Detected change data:
──────────────────────────────
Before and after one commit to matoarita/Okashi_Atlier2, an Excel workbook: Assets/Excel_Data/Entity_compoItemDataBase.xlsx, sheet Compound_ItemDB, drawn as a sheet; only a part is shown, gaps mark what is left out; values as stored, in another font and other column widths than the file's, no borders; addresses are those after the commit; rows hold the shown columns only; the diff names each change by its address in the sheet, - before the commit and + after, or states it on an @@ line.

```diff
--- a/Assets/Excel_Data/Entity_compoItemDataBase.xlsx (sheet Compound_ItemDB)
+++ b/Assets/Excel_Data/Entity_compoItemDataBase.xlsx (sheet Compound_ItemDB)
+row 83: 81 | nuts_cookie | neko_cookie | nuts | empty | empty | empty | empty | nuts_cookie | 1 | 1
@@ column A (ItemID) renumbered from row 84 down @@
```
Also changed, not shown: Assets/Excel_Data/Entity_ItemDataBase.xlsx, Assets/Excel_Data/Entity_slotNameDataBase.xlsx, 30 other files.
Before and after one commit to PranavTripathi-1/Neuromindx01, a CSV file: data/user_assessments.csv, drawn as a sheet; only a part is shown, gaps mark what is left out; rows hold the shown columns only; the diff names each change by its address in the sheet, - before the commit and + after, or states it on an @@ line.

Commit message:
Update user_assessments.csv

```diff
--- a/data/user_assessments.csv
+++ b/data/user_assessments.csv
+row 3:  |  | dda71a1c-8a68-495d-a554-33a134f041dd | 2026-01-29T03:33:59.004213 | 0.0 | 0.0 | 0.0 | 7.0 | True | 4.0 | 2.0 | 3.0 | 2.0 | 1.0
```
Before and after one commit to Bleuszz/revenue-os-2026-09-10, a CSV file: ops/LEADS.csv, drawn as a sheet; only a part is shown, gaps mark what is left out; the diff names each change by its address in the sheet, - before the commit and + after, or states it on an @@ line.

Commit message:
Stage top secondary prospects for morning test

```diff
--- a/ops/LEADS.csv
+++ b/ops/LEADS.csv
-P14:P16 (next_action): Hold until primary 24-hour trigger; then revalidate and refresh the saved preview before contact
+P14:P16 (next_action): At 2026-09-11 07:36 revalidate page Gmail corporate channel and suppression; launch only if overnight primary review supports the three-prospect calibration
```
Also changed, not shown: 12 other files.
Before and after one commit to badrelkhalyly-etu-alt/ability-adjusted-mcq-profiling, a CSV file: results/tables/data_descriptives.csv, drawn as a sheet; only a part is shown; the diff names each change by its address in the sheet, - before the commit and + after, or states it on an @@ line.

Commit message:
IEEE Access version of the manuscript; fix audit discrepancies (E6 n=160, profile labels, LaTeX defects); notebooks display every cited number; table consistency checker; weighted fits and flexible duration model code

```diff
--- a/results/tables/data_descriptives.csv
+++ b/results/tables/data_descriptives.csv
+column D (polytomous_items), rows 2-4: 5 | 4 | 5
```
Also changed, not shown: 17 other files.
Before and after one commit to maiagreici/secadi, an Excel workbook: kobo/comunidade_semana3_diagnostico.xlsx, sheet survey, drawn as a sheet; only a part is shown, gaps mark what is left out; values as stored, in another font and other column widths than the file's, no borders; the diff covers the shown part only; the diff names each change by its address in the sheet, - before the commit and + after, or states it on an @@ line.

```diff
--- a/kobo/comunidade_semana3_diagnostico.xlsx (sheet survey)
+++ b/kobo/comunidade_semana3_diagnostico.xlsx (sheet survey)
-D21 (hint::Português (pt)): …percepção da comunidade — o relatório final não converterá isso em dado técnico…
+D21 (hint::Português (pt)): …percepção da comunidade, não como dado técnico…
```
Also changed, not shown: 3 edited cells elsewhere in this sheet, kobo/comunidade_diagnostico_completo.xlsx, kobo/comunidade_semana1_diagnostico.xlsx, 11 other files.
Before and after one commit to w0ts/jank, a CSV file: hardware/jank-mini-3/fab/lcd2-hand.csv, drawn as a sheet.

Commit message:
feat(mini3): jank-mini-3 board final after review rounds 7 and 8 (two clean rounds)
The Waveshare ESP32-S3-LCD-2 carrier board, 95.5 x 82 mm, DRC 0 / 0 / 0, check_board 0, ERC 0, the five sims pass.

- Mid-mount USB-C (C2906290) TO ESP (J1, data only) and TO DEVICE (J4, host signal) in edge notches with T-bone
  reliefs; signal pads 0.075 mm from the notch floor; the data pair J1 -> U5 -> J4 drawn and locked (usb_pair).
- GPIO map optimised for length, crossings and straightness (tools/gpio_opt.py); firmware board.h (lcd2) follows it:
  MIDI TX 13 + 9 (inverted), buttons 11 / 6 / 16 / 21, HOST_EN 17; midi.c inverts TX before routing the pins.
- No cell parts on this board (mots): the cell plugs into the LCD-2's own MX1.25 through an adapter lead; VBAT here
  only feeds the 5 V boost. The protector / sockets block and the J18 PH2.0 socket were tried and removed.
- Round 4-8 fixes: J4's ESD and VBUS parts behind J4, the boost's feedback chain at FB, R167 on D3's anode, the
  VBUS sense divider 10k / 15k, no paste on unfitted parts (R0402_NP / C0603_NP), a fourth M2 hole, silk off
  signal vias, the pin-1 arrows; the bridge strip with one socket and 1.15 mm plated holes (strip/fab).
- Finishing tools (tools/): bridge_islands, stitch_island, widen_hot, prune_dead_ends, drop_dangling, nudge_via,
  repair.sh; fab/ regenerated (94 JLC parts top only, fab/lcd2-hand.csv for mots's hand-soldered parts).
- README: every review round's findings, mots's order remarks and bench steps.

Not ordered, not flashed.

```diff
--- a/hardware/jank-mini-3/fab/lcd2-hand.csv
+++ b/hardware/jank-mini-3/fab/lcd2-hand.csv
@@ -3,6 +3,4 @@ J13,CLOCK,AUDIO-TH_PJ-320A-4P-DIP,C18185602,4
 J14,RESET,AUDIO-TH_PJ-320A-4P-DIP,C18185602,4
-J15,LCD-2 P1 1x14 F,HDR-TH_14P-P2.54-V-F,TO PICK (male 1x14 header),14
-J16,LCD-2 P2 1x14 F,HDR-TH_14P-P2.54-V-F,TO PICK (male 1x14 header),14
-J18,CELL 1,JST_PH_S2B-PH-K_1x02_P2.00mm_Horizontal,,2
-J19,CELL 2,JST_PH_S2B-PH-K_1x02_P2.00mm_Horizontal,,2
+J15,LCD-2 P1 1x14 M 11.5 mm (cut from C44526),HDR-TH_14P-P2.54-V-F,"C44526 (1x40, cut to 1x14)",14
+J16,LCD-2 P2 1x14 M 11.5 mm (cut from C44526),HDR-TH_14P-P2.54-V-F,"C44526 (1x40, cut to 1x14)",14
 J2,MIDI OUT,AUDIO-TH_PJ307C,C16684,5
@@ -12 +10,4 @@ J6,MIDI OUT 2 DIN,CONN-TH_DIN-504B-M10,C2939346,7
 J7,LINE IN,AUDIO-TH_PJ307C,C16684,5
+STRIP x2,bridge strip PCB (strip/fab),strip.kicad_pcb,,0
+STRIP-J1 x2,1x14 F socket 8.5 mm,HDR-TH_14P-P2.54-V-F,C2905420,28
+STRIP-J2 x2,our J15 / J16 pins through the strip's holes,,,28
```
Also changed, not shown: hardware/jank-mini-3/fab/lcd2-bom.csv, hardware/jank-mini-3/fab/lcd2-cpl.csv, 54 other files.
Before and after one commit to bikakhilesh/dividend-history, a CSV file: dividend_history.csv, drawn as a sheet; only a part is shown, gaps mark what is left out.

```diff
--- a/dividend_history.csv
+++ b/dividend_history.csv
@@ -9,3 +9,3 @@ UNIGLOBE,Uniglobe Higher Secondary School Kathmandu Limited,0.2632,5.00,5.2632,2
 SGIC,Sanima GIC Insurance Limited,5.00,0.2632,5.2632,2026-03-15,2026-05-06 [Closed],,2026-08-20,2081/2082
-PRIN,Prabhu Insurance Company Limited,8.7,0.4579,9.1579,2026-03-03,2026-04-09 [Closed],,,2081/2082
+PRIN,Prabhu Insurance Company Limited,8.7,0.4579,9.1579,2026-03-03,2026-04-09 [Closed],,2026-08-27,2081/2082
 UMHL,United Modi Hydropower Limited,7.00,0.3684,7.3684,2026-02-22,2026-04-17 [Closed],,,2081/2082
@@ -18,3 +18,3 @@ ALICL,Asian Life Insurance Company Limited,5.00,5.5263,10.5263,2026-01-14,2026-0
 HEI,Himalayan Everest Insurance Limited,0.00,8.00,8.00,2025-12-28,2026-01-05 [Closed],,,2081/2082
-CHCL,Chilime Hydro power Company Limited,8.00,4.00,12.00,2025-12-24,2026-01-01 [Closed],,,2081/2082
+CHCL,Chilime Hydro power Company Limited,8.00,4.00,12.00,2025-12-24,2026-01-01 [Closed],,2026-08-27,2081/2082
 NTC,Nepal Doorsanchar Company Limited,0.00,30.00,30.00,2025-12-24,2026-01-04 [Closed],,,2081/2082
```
──────────────────────────────
Try it:
All lines in the records with the string "Limited" should be copied out.

Response to this task:
@@ -9,3 +9,3 @@ UNIGLOBE,Uniglobe Higher Secondary School Kathmandu Limited,0.2632,5.00,5.2632,2
 SGIC,Sanima GIC Insurance Limited,5.00,0.2632,5.2632,2026-03-15,2026-05-06 [Closed],,2026-08-20,2081/2082
-PRIN,Prabhu Insurance Company Limited,8.7,0.4579,9.1579,2026-03-03,2026-04-09 [Closed],,,2081/2082
+PRIN,Prabhu Insurance Company Limited,8.7,0.4579,9.1579,2026-03-03,2026-04-09 [Closed],,2026-08-27,2081/2082
 UMHL,United Modi Hydropower Limited,7.00,0.3684,7.3684,2026-02-22,2026-04-17 [Closed],,,2081/2082
@@ -18,3 +18,3 @@ ALICL,Asian Life Insurance Company Limited,5.00,5.5263,10.5263,2026-01-14,2026-0
 HEI,Himalayan Everest Insurance Limited,0.00,8.00,8.00,2025-12-28,2026-01-05 [Closed],,,2081/2082
-CHCL,Chilime Hydro power Company Limited,8.00,4.00,12.00,2025-12-24,2026-01-01 [Closed],,,2081/2082
+CHCL,Chilime Hydro power Company Limited,8.00,4.00,12.00,2025-12-24,2026-01-01 [Closed],,2026-08-27,2081/2082
 NTC,Nepal Doorsanchar Company Limited,0.00,30.00,30.00,2025-12-24,2026-01-04 [Closed],,,2081/2082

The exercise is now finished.